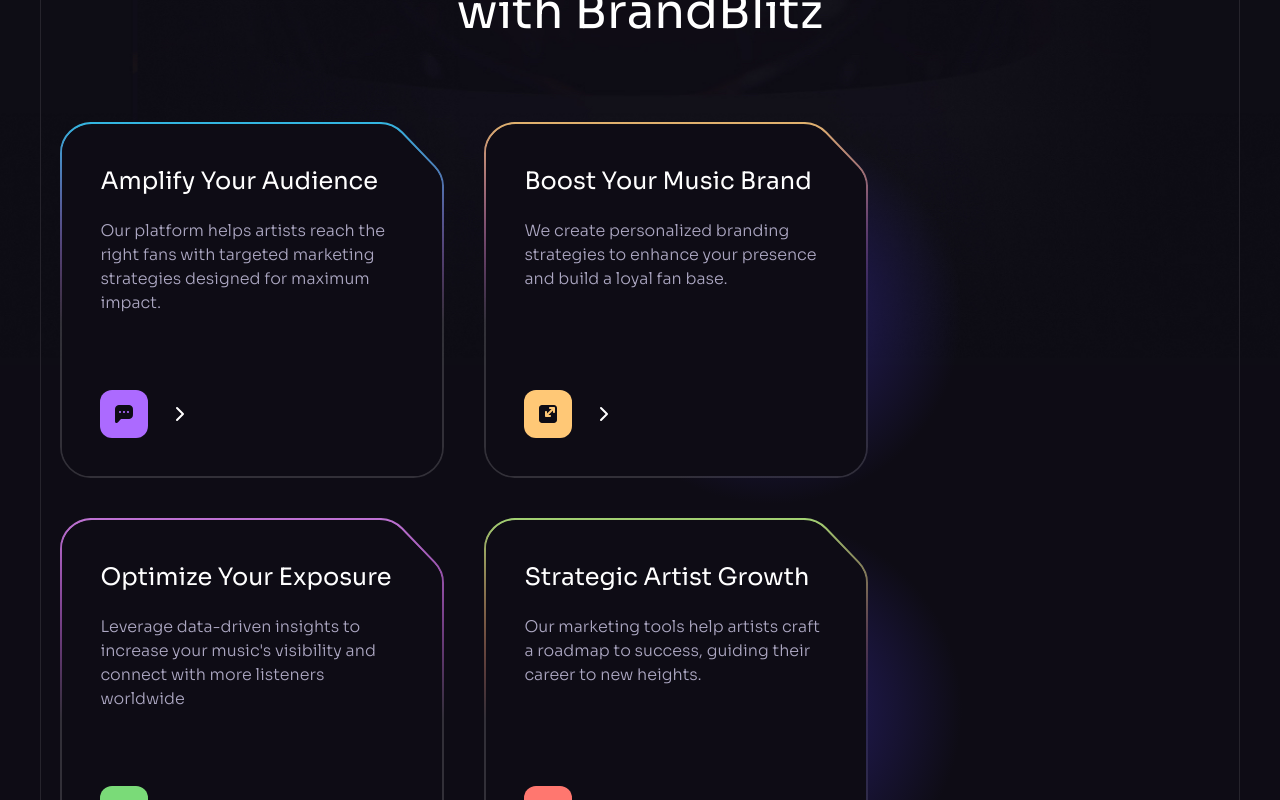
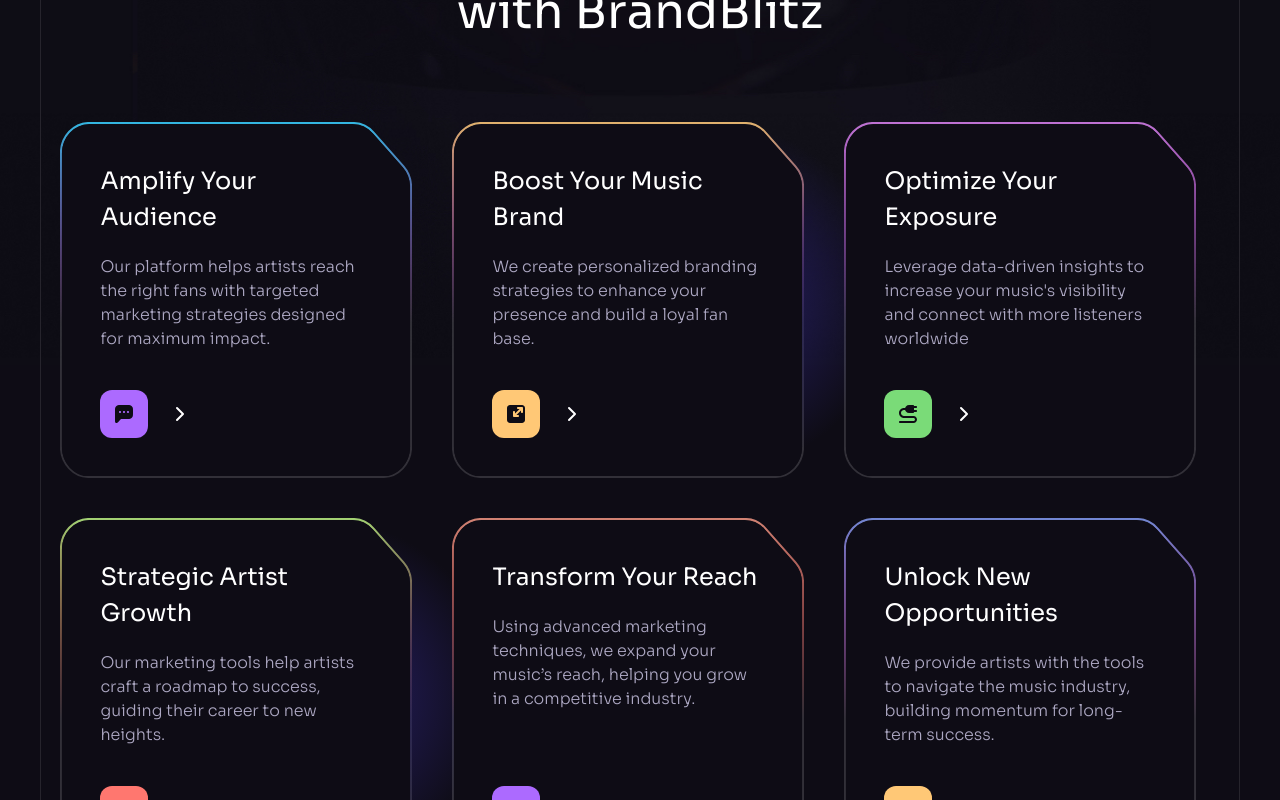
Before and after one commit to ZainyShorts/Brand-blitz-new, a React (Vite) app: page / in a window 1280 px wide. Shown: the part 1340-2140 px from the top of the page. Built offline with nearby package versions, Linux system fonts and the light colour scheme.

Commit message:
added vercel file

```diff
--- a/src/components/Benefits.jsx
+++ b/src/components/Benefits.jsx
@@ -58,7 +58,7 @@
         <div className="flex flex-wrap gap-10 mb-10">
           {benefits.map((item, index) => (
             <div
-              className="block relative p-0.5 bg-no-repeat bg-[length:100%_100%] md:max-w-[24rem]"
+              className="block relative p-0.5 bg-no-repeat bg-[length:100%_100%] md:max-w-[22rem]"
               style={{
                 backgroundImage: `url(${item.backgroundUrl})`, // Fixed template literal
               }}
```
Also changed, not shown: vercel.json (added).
----
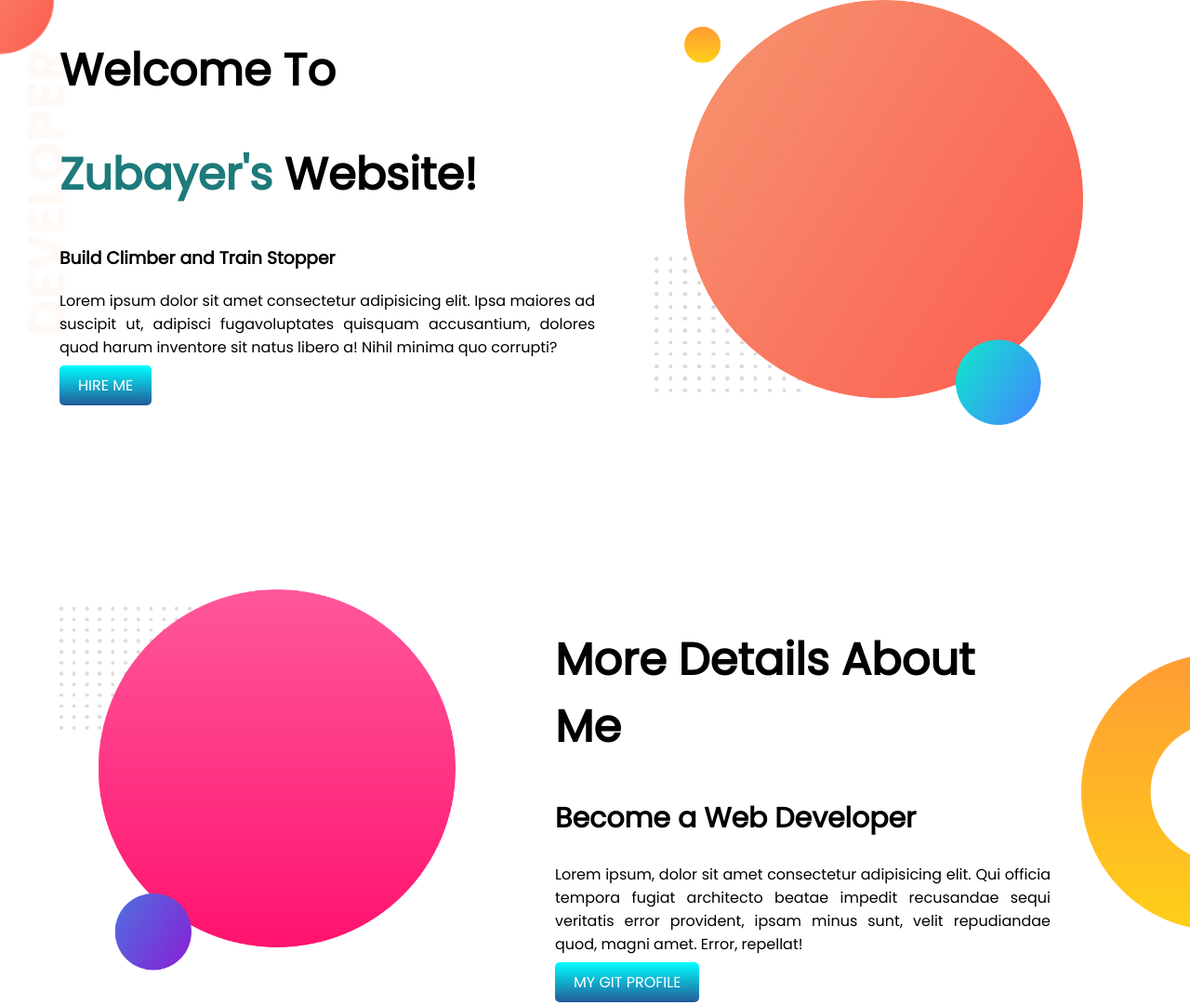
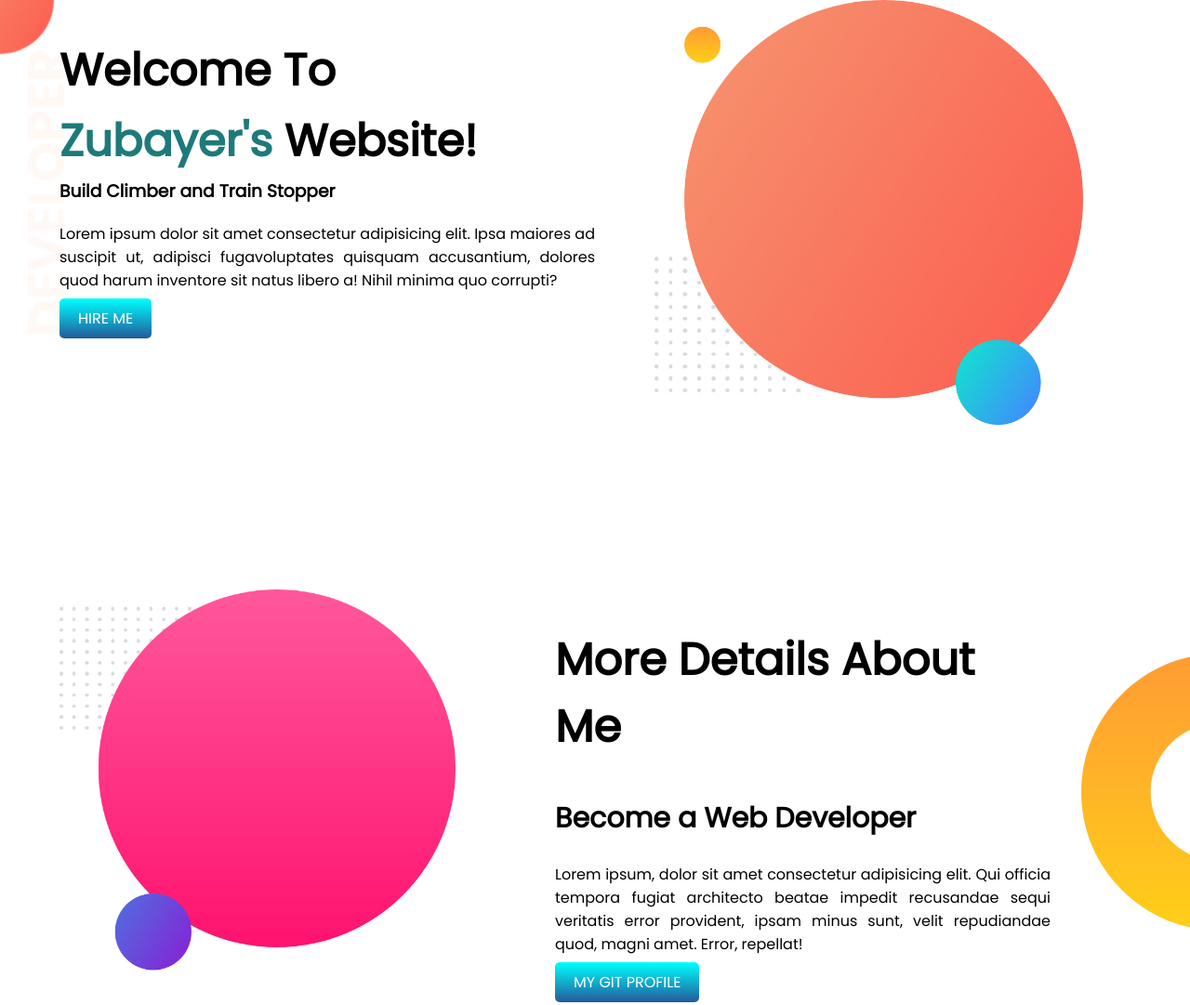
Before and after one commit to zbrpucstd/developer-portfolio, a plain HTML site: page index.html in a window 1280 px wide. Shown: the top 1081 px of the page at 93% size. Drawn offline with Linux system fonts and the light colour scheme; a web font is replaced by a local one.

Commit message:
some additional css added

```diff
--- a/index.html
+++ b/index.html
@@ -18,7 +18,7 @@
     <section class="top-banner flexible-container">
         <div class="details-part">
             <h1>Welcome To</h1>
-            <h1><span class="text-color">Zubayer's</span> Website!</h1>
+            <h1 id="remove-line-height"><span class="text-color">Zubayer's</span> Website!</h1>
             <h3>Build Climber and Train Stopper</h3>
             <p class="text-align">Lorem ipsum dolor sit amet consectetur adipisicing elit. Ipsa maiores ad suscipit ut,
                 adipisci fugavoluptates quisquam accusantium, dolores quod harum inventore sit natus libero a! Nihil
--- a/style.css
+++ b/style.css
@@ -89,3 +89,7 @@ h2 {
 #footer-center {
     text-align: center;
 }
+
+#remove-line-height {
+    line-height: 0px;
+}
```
----
(YOUR OBJECTIVE) Scan the records for the string "block" and show every line that contains it.

(EXERCISE SOLUTION)
-              className="block relative p-0.5 bg-no-repeat bg-[length:100%_100%] md:max-w-[24rem]"
+              className="block relative p-0.5 bg-no-repeat bg-[length:100%_100%] md:max-w-[22rem]"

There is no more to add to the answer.